We were just about to call it quits at that point but we spotted a marginal-looking shelf on the far (east) side of the steep gulch. It appeared that we might be able to use the shelf to contour around the next buttress ridge. Its marginal looks were deceptive, for this shelf turned out to be quite do-able, and we pressed on, leaving the steep gulch and gnarly blue rope section behind. After looking at a topo map, I'd say the elevation here was about 600 feet.
The shelf was populated with haole koa which provided security from the steep drop to the left. After contouring around the head of a ridge and crossing a small, gentle gulch, we headed straight up the next buttress, ducking under java plum branches and more haole koa as we initially ascended. The ridge here was quite broad and safe.
As we continued to ascend steeply, we reached a spectacular narrow dike. A near-vertical 12 to 15 foot rockface halted further straight-up progress and we had to contour carefully to the left to a point where we could climb up to bypass the vertical section and regain the ridgeline. I have to emphasize "carefully" here because the rocks on the slope are very unstable (we purposely dislodged some of the worst) and the drop on the left is in the order of 400-500 feet.
We completed the contour safely and regained the ridgeline where someone had pounded in a metal spike. A solid rope or cable affixed to the spike would help make the 12-15 rock do-able (possibly) and/or the left contour section less harrowing.

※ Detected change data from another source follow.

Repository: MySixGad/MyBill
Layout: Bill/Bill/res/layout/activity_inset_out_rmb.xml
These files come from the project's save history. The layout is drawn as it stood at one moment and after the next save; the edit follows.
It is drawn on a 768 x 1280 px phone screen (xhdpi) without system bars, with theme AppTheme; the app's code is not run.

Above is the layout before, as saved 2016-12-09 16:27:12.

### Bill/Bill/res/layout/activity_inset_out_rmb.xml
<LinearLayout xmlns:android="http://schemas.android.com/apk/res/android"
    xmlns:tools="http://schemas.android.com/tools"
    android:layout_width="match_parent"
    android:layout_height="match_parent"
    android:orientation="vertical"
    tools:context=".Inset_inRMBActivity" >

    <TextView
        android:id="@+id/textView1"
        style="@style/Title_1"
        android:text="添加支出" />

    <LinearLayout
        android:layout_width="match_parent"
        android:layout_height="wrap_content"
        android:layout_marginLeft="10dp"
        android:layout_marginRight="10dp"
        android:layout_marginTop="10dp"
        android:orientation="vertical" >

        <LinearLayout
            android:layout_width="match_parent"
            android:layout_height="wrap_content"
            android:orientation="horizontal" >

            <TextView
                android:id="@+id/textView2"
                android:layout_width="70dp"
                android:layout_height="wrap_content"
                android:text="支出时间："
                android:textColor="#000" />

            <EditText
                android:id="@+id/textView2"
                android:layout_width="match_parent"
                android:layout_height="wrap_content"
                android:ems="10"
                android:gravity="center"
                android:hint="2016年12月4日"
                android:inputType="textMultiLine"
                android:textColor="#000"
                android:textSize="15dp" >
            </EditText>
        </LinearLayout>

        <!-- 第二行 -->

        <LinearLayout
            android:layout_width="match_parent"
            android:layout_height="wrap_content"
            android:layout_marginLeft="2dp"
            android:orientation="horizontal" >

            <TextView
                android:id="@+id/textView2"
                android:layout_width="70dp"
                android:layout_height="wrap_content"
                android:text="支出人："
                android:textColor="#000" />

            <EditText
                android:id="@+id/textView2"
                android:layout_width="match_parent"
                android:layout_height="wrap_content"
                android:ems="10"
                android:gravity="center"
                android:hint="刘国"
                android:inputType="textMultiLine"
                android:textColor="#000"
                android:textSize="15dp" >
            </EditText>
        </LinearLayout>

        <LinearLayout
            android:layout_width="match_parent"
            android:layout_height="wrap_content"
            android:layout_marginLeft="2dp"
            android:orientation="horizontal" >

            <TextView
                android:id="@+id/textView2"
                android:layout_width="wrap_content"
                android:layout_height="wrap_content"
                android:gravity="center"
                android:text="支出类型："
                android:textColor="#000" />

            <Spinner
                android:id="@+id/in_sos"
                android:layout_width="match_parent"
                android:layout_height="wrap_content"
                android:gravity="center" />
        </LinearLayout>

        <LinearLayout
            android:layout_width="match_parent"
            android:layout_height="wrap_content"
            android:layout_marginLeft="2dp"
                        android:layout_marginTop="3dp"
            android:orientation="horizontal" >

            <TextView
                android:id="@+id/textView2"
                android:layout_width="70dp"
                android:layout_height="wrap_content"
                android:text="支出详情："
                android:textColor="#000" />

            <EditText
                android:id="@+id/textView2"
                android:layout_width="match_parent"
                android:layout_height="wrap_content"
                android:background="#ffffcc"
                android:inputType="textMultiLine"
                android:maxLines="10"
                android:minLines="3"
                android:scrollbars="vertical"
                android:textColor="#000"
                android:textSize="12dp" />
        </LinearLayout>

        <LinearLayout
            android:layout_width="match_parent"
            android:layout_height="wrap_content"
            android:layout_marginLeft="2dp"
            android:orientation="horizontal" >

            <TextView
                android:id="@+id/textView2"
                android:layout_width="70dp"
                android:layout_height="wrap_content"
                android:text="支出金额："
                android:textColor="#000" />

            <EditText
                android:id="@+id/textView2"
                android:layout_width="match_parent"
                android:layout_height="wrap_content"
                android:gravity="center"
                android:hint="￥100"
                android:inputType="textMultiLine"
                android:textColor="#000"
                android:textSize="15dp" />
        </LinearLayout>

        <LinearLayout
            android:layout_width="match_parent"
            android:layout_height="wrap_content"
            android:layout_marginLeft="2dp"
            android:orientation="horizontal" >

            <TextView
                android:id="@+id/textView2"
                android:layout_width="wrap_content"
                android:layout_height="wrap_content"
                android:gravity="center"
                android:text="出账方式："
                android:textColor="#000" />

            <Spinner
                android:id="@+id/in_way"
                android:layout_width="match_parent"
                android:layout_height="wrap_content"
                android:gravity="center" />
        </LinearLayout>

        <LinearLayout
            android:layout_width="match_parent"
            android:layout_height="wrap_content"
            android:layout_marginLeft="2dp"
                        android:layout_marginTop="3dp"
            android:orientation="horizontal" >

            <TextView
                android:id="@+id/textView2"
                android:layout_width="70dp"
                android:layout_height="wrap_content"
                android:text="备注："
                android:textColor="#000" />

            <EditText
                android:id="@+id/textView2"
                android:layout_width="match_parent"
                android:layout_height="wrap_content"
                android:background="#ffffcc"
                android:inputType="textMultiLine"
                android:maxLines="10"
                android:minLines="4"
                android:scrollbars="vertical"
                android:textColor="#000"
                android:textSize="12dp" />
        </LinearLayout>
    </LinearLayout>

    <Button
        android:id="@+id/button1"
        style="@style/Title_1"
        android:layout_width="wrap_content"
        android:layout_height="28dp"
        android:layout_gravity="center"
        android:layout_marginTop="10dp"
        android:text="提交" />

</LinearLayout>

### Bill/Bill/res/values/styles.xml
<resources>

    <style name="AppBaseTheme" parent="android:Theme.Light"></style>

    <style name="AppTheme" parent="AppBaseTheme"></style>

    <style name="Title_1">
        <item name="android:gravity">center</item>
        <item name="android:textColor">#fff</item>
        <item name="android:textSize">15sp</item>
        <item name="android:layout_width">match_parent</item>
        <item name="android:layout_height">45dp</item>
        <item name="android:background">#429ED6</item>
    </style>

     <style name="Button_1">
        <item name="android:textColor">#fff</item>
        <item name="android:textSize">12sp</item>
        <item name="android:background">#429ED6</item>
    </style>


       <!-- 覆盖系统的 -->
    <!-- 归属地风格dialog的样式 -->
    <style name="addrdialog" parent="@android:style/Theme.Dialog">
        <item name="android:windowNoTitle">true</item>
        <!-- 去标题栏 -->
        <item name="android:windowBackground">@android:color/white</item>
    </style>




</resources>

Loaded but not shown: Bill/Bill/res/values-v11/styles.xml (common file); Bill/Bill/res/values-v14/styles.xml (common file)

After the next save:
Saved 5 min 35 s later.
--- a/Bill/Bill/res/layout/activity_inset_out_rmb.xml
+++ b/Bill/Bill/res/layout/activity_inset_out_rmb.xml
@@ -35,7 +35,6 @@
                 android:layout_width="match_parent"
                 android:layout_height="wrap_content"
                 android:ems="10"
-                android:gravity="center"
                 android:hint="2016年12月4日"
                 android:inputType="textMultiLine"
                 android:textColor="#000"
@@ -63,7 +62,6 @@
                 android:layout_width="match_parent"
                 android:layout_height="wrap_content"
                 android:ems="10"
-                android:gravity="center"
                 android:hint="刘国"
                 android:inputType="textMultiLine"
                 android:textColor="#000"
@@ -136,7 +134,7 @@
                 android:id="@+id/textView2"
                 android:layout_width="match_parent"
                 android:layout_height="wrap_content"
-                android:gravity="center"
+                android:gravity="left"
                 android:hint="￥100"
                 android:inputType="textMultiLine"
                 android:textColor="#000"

Once again atop the ridgeline, we continued ascending the steep but broadening shank until we reached a grove of ironwoods. Feral goats are regular visitors of the grove, evidenced by the ample scat on the ground and the acrid smell of their urine. The elevation here is probably 900 feet.
Not far above the ironwoods, the ridge became impossibly steep. Here we contoured right on a goat trail, passing two cableless metal spikes. Just like the previous contour section, we treaded carefully to avoid a mis-step and a big plunge (this time on the right). The contour brought us to a ridge on the right, which we headed up.
On this ridge, we ascended through a second ironwood grove; we then negotiated three pointy, impossible-looking nobs on the ridge, the first to the left and the second and third right over the top (these nobs only look bad). A hundred feet after the last nob, we reached the Koolau summit at a hilltop (1,320 ft.) just to the right of an ironwood grove that HTMC members use as a lunchspot on the Makapuu-TomTom hike. Pat, Laredo, and I exchanged high fives to acknowledge our successful ascent. The time was 4:30.
After a short rest break, we headed west on the Koolau summit, bound for the TomTom trail, which we'd descend back to Manawaiola Place. The crest section to the TomTom terminus took about 30 minutes and the TomTom descent another 30. Once back at Manawaioloa, we looked up at the route we'd climbed. "We did that?" I asked my comrades as we marvelled at our accomplishment.
For the HTMC hike next month, after ascending Kaupo Cliffs, we'll continue west on the crest to the terminus of the Kulepeamoa trail, which we'll descend to Niu Valley. Pat and I will probably go up Kaupo another time prior to the club outing to do some clearing and put up some more ribbons. Anyone wishing to join us should contact Pat or me. HTMC members on the list who'd like to take part in the club hike should also contact us.